In the past few weeks, Pinterest has been giving hints of what direction this money will take them in. They've introduced Guided Search, which offers up more specific search term categories to point you in the right direction if you're just "exploring," which sets their image search up to compete with Google. And they're also slowly expanding their Promoted Pins strategy, which is where they're actually going to make money. Pinterest is working with a small batch of U.S. brands, from ABC Family to Gap brands to Ziploc, as they roll this form of advertising out. It's this strategy that's prompted Kevin Roose at New York magazine to predict that one day the company will eat "its competitors alive."
In his piece, Roose posits that Pinterest is dismissed because its so lifestyle-focused, which is essentially just code for its being dismissed because it's considered a product for women, who might be appreciated by brands for their buying power but aren't really respected because their interests aren't serious enough. Yet they're one of the few tech start-ups actually working actively to hire women.

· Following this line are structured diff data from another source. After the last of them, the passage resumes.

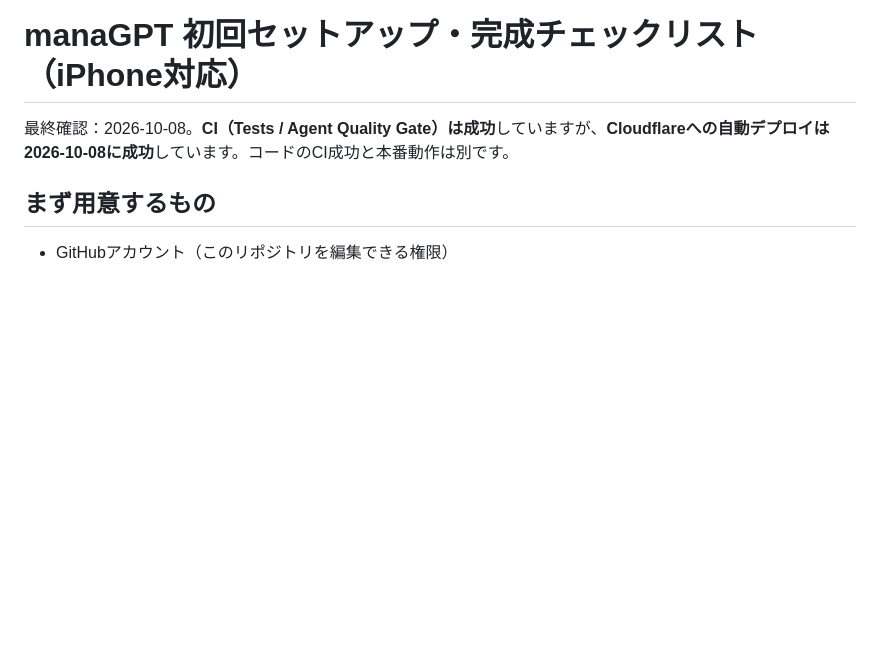
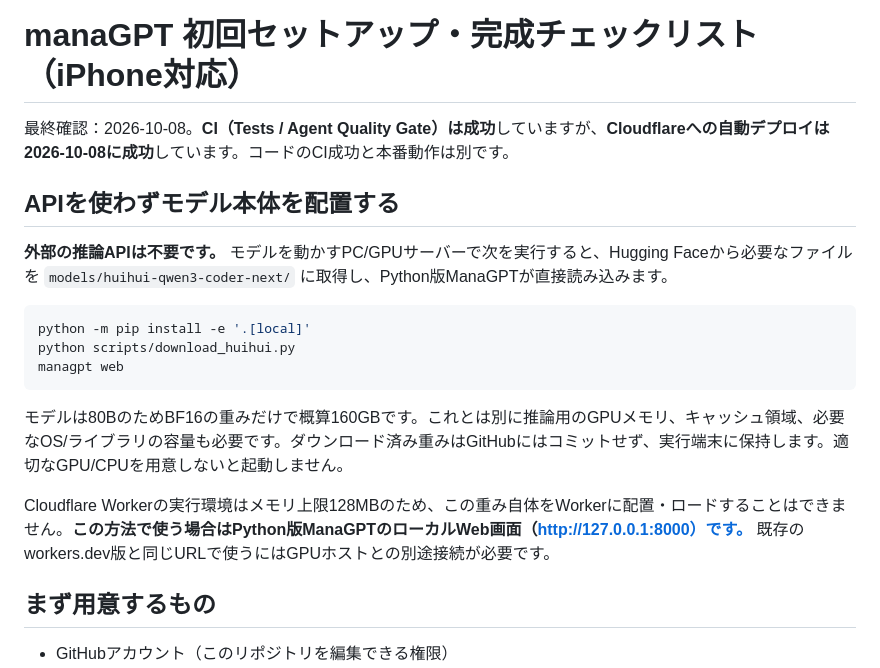
Before and after one commit to mnaoki20081106-afk/ManaGPT, a Markdown page: SETUP_TUTORIAL_JA.md, the part around the change. Rendered like a GitHub page; blank space fills up the shorter version.

Commit message:
Add direct local weights installation instructions to Japanese guide

````diff
--- a/SETUP_TUTORIAL_JA.md
+++ b/SETUP_TUTORIAL_JA.md
@@ -1,6 +1,20 @@
 # manaGPT 初回セットアップ・完成チェックリスト（iPhone対応）
 
 最終確認：2026-10-08。**CI（Tests / Agent Quality Gate）は成功**していますが、**Cloudflareへの自動デプロイは2026-10-08に成功**しています。コードのCI成功と本番動作は別です。
+
+## APIを使わずモデル本体を配置する
+
+**外部の推論APIは不要です。** モデルを動かすPC/GPUサーバーで次を実行すると、Hugging Faceから必要なファイルを `models/huihui-qwen3-coder-next/` に取得し、Python版ManaGPTが直接読み込みます。
+
+```bash
+python -m pip install -e '.[local]'
+python scripts/download_huihui.py
+managpt web
+```
+
+モデルは80BのためBF16の重みだけで概算160GBです。これとは別に推論用のGPUメモリ、キャッシュ領域、必要なOS/ライブラリの容量も必要です。ダウンロード済み重みはGitHubにはコミットせず、実行端末に保持します。適切なGPU/CPUを用意しないと起動しません。
+
+Cloudflare Workerの実行環境はメモリ上限128MBのため、この重み自体をWorkerに配置・ロードすることはできません。**この方法で使う場合はPython版ManaGPTのローカルWeb画面（http://127.0.0.1:8000）です。** 既存のworkers.dev版と同じURLで使うにはGPUホストとの別途接続が必要です。
 
 ## まず用意するもの
 - GitHubアカウント（このリポジトリを編集できる権限）
````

But ultimately, despite Pinterest's serious image copyright issues, a Pinterest spokeswoman confirmed the biggest thing they have going for them: they've managed to bridge the gap between ads and content in a way that doesn't make people feel distrustful. "Users don't really look at them as ads," Malorie Lucich told Roose of Promoted Pins. For Pinterest, that's a huge win that outweighs the hilarity of the fact that they've built their company on the backs of tastefully arranged mason jars.